The master of visual narrative

The master of visual narrative

World Cinema

The highly-stylised screen compositions, the long shots, the grandeur that the ‘Tenno’ (Emperor) of cinema was known for, are all things the magic of which can come alive only when we watch them unfold on the giant screen. But the tragedy is that one can be almost sure not to get to watch the Japanese auteur’s creations on the large screen, on celluloid, in the present times, unless some film festival curates a retrospective of the maestro.

So, the next best option is to get hold of DVDs of his films. Till recently, the only answer to this quest was a path strewn with illegality, as one had to trudge to vendors who sale pirated CDs of world cinema. But now, things are changing, and two sets of his films, marketed under two different labels, have made it possible to build your own Kurosawa collection legitimately and have a home-festival of the greatest of his creations. And it is one sure-fire way to learn and re-learn why Kurosawa is considered one of the greatest filmmakers of all time, one who has inspired modern-day greats like Steven Spielberg, Martin Scorsese, George Lucas, John Woo, Francis Ford Coppola, Sergio Leone and Zhang Yimou.

Which was the greatest Kurosawa film? The director, the seventh child of his parents whose interest in cinema was fuelled by elder brother Hiego, a narrator for silent films, their soldier father who believed cinema had positive educational influence on minds, and a teacher named Tachikawa who firmly believed in educating the young in the arts, himself once said Ran (1985) was his best creation. But legions would dispute the maestro on this.

For many, his best creation is Seven Samurai, which got remade as The Maginificent Seven in Hollywood and Sholay in Bollywood, apart from numerous other acknowledged and unacknowledged remakes. For many others, it has to be Rashomon, the film that created a new cinema language by giving four viewpoints to the same story. Equally strong would be the argument for Ran, The Throne of Blood and quite a few others. But there is no argument that getting to watch a whole bunch of Kurosawa films at one go could be a great emotionally therapeutic exercise.

I undertook this journey over a couple of nights, and yes, it was once again hard to decide on the internal debate if Rashomon or Ran of Seven Samurai is my absolute favourite.

The reason for this is not very difficult to seek. Kurosawa is one filmmaker who made more than one masterpiece. And doing so, he created a cinematic idiom of his own, straddling genres, treatment and narrative style, while maintaining that special Kurosawa stamp.

Take for example Rashomon, the film through which Kurosawa gave the world the storytelling technique of multiple narratives of a single story. This is a film that probes the intricacies of the human mind, with a towering performance by Kurosawa’s alter ego Toshiro Mifune as the thief who is at the centre of it all. Set in the 11th century, the story is about the probe into the rape and murder of a noble woman, and Kurosawa’s masterly hold over the medium, along with Kazuo Miyagawa’s superb photography that makes the jungle backdrop itself a character, makes it among the best of his works.
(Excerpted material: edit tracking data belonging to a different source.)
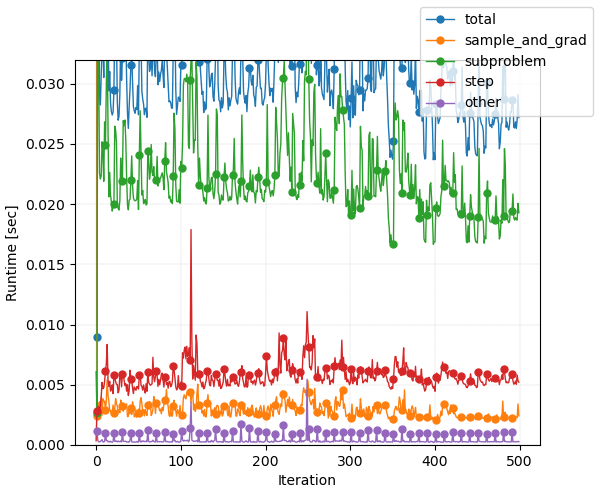
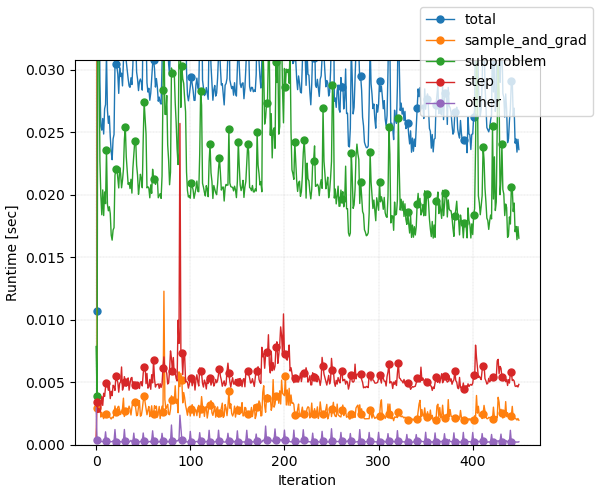
log at first iter

diff --git a/src/ncopt/sqpgs/main.py b/src/ncopt/sqpgs/main.py
@@ -369,7 +369,7 @@ class SQPGS:
             ), f"Value is supposed to be negative, but is {np.abs(self.SP.lambda_f.sum() - rho)}."
 
             # Logging, start after first iteration
-            if iter_k % self.log_every == 1:
+            if iter_k % self.log_every == 0:
                 violI_k = np.maximum(gI_k, 0)
                 violE_k = np.abs(gE_k)
                 viol_k = np.max(np.hstack((violI_k, violE_k)))
@@ -465,7 +465,7 @@ class SQPGS:
         # End of loop
         ##############################################
         self.x_hist = np.vstack(x_hist) if self.store_history else None
-        self.info = {"timings": timings, "metrics": metrics}
+        self.info = {"timings": timings, "metrics": metrics, "log_metrics_every": self.log_every}
         if E_k > self.tol:
             self.status = "max iterations reached"
 
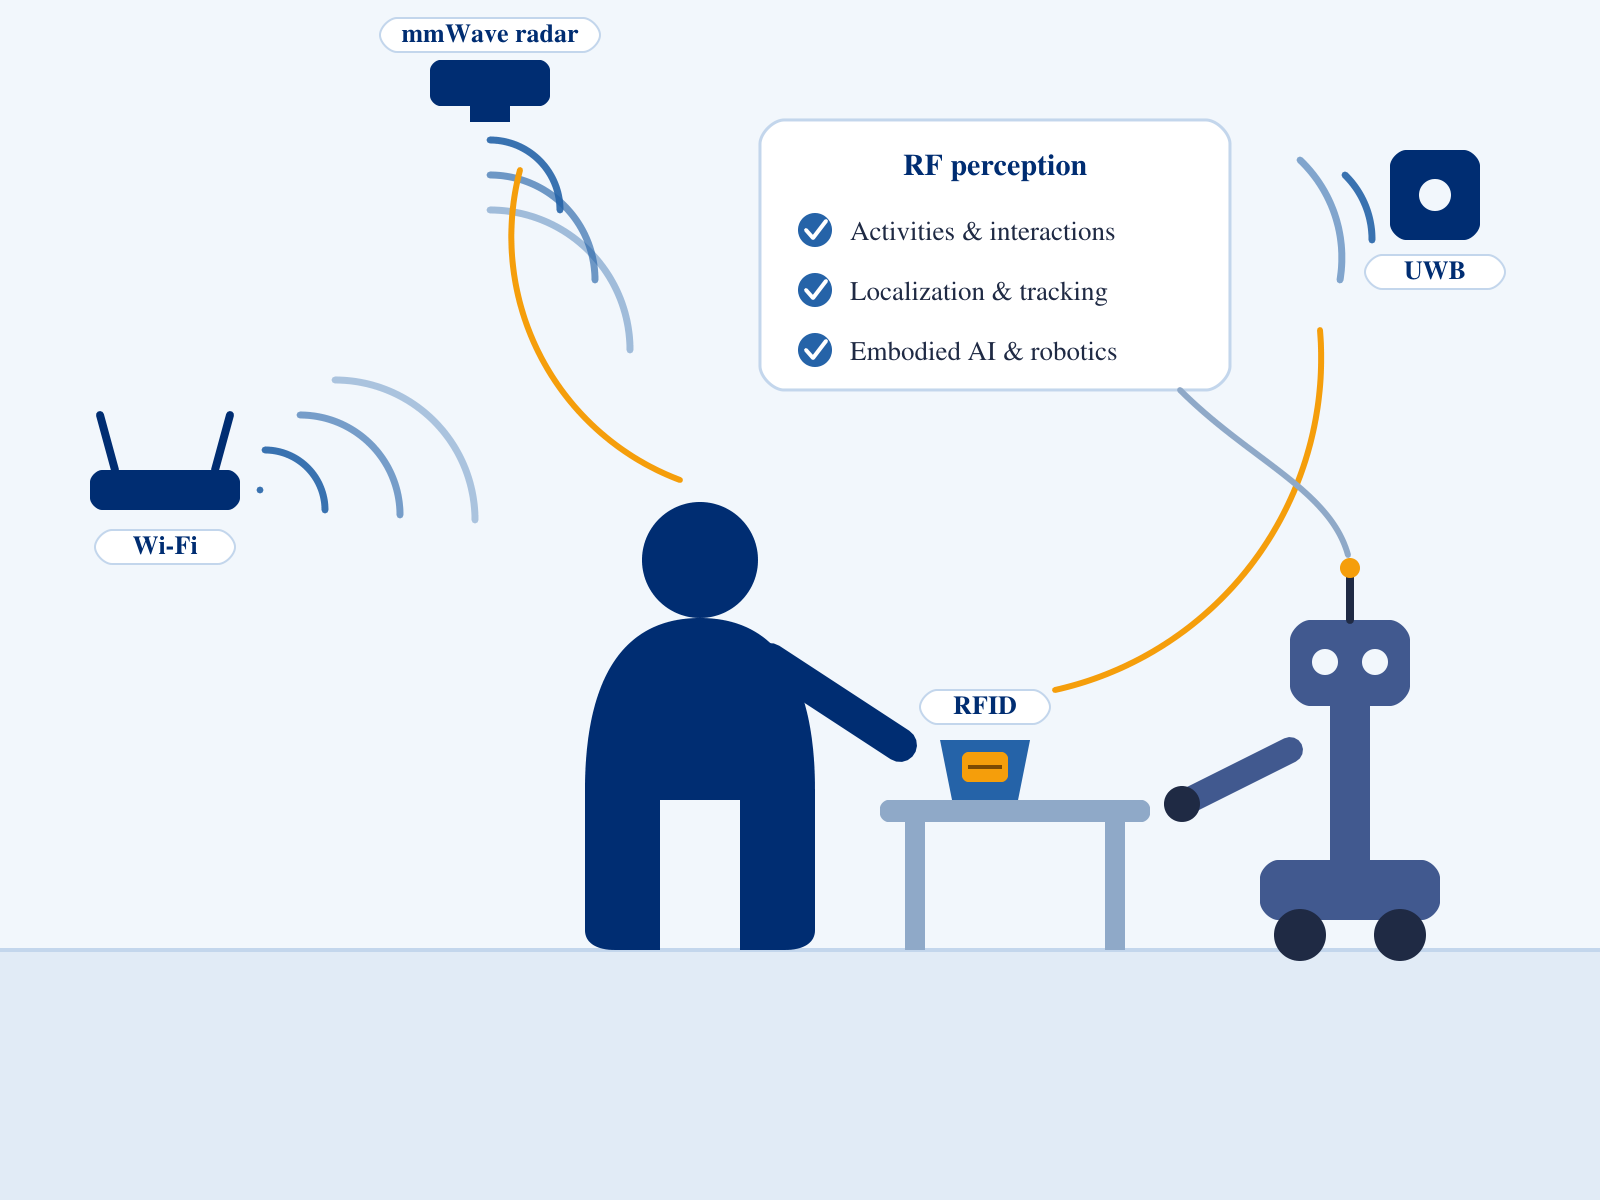
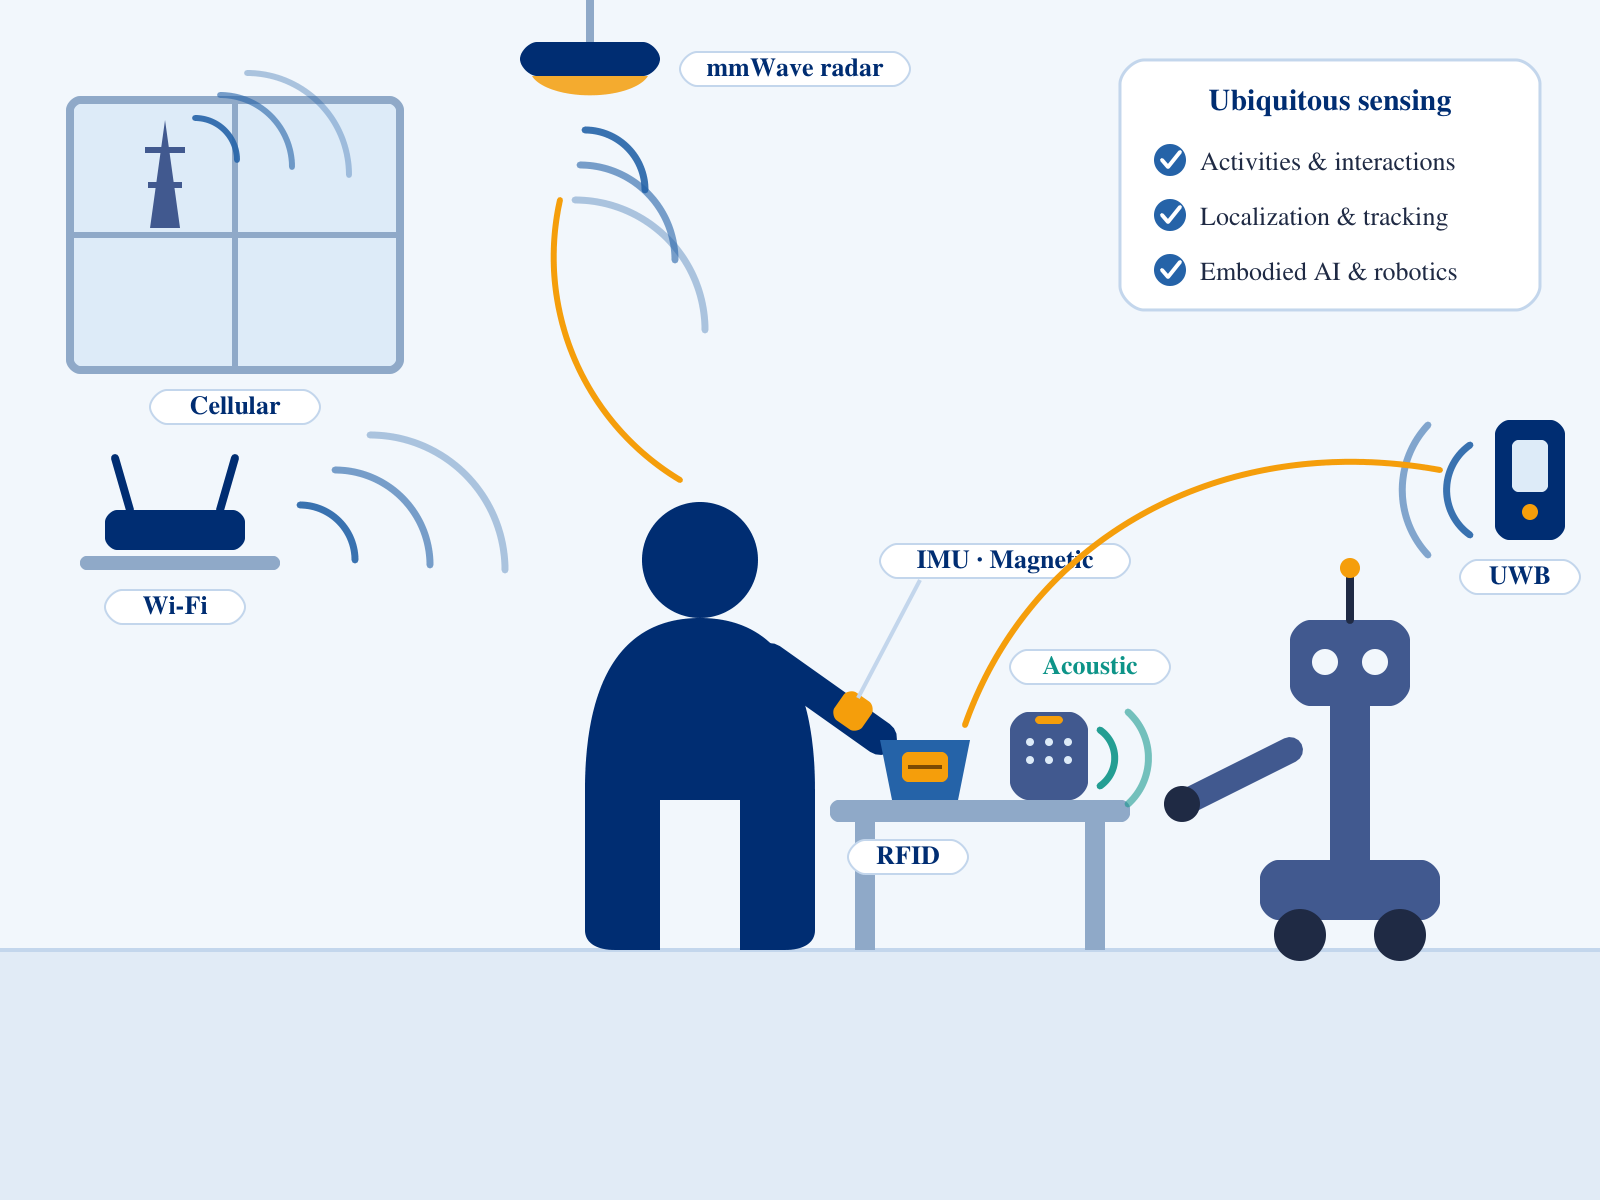
content: Enrich sensing concept figure with more modalities in a smart-home scene
- Add cellular (tower through window), acoustic (smart speaker), IMU/magnetic
  (smartwatch) to the concept figure; embed mmWave radar in a smart ceiling
  light and UWB in a smart wall panel
- Sync modality list in area description and sensing overview

diff --git a/src/content/research/index.md b/src/content/research/index.md
@@ -10,9 +10,9 @@ areas:
             alt: "Placeholder"
     - id: "sensing"
       name: "Sensing Systems"
-      description: "We build ubiquitous and wireless sensing systems that turn everyday radio signals — such as mmWave radar, RFID, Wi-Fi, and UWB — into rich sensors for people, objects, and environments. By jointly designing wireless hardware, signal processing, and learning-based models, we push the limit of what radio signals can perceive, from locating and tracking targets to understanding human behaviors, interactions, and environment states. We further explore the intersection of wireless sensing with embodied AI and robotics, where pervasive RF perception equips intelligent agents with a complementary sense that preserves privacy and stays robust where cameras fall short."
+      description: "We build ubiquitous and wireless sensing systems that turn everyday wireless and sensor signals — such as mmWave radar, RFID, Wi-Fi, UWB, cellular, acoustic, magnetic, and inertial (IMU) signals — into rich sensors for people, objects, and environments. By jointly designing wireless hardware, signal processing, and learning-based models, we push the limit of what these signals can perceive, from locating and tracking targets to understanding human behaviors, interactions, and environment states. We further explore the intersection of wireless sensing with embodied AI and robotics, where pervasive RF perception equips intelligent agents with a complementary sense that preserves privacy and stays robust where cameras fall short."
       pubLimit: 4
       image:
           - src: "sensing_concept.png"
-            alt: "Concept of ubiquitous wireless sensing: RF signals perceiving people, objects, and robots"
+            alt: "Concept of ubiquitous sensing in a smart home: cellular, Wi-Fi, mmWave, UWB, RFID, acoustic, and IMU signals perceiving people, objects, and robots"
 ---

diff --git a/src/content/research/sensing/index.md b/src/content/research/sensing/index.md
@@ -4,6 +4,6 @@ title: 'Sensing Systems'
 
 ## Overview
 
-We build ubiquitous and wireless sensing systems that turn everyday radio signals — such as mmWave radar, RFID, Wi-Fi, and UWB — into rich sensors for people, objects, and environments. By jointly designing wireless hardware, signal processing, and learning-based models, we push the limit of what radio signals can perceive, from locating and tracking targets to understanding human behaviors, interactions, and environment states.
+We build ubiquitous and wireless sensing systems that turn everyday wireless and sensor signals — such as mmWave radar, RFID, Wi-Fi, UWB, cellular, acoustic, magnetic, and inertial (IMU) signals — into rich sensors for people, objects, and environments. By jointly designing wireless hardware, signal processing, and learning-based models, we push the limit of what these signals can perceive, from locating and tracking targets to understanding human behaviors, interactions, and environment states.
 
 We further explore the intersection of wireless sensing with embodied AI and robotics, where pervasive RF perception equips intelligent agents with a complementary sense that preserves privacy and stays robust where cameras fall short — through occlusion, darkness, and beyond the line of sight.
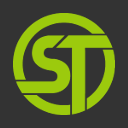
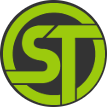
refactor: remove transparent

diff --git a/src/web/landing/landing.tsx b/src/web/landing/landing.tsx
@@ -12,7 +12,7 @@ export class ViewLandingPage extends React.Component {
                     <Link to={`/base/${ExampleBaseString}`}>Link</Link>
                 </div>
                 <div>
-                    <Link to={`/world/410/layout/56N8O.6C`}>Scan</Link>
+                    <Link to={`/world/410/layout/56N8O`}>Scan</Link>
                 </div>
                 <div>
                     <Link to={`/world/410/alliance/106`}>Alliance</Link>

diff --git a/src/scripts/pack-extension.ts b/src/scripts/pack-extension.ts
@@ -11,7 +11,7 @@ const ExtensionHeader = `// ==UserScript==
 // @grant           unsafeWindow
 // @version         ${Version.version}
 // @downloadURL     https://shockrtools.web.app/extension/st.user.js
-// @icon            https://shockrtools.web.app/128_transparent.62ead0d8.png
+// @icon            https://shockrtools.web.app/128.bb5c315c.png
 // ==/UserScript==`;
 
 function makeInjector(code: string) {

diff --git a/static/index.html b/static/index.html
@@ -10,7 +10,7 @@
     <link rel="stylesheet" href="../src/web/app.css">
 
     <script src="../build/src/web/index.js"></script>
-    <link rel="icon" type="image/x-icon" href="./128_transparent.png">
+    <link rel="icon" type="image/x-icon" href="./128.png">
 </head>
 
 <body>

diff --git a/src/web/app.css b/src/web/app.css
@@ -1,5 +1,5 @@
 .Icon {
-    background: url(../../static/128_transparent.png) no-repeat;
+    background: url(../../static/128.png) no-repeat;
     width: 32px;
     height: 32px;
     background-size: 100%;
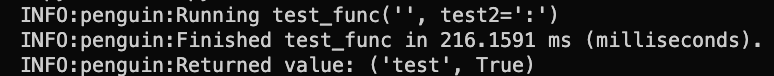
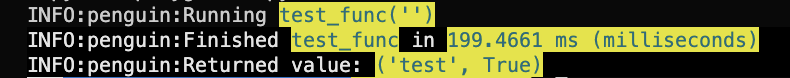
links

diff --git a/README.md b/README.md
@@ -64,9 +64,10 @@ This will output the following to your logger:
     verbose=True,
     show_args=True,
     show_return=True,
+    foreground='cyan',
+    background='yellow',
 )
 def test_func(test1, test2=None):
-    # NOTE: this function can be anything!
     for i in range(10000000):
         pass
     return "test", True
@@ -78,6 +79,8 @@ test = test_func("", test2=":")
 This will output the following to your logger:
 
 ![Sample penguin output kwargs](/img/sample_output_kwargs.png)
+
+**Note**: For a more detailed list of all kwargs and their defaults, visit this section: [List of kwargs](#kwargs_list)
 
 ❌ Since `penguin` is a decorator that takes in kwargs, do **not** call it without the brackets `()`.
 
@@ -97,6 +100,7 @@ test = test_func("", test2=":")
 
 You'll get a `TypeError` relating to arguments.
 
+<a name="kwargs_list"/>
 ## List of kwargs
 
 - `verbose`: When `True`, it shows all logs that are described by the other kwargs. When `False`,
Or Ran, the last epic by Kurosawa which is an adaptation of Shakespeare’s King Lear (as his Throne of Blood was one of Macbeth), transposing the story to a backdrop steeped in Japan’s history. What makes this film really special is the way the master director seamlessly combined emotional drama and war scenes, the visual design of the film making it an extraordinary experience. A little known fact is that Kurosawa had treated this film as a metaphor for nuclear warfare, highlighting that whether it was in the 16th century or present times, man has only used technology to kill one another more efficiently.

Another film that is hailed as an all-time classic universally, is Seven Samurai, which is also probably the film that has had the maximum number of remakes ever for any film. Anyone who has watched either The Magnificent Seven or Sholay would know the premise of this film, but the sweep and scale of this film made in the heady days of black & white have yet to be surpassed by any of the remakes, however grand they themselves might have been.

In total contrast to these epics is Red Beard, with Mifune in the lead again. This contemplative film about the responsibility of individuals towards the society at large is set in a rural clinic headed by a doctor known popularly as the Red Beard. High And Low also explores the complexities of human mind. This film is about moral dilemmas that one faces in life, and how difficult it is to sacrifice one’s self-interest for the sake of others. A Kurosawa festival, even if it’s on your television, is a treat that you can have for yourself, anytime.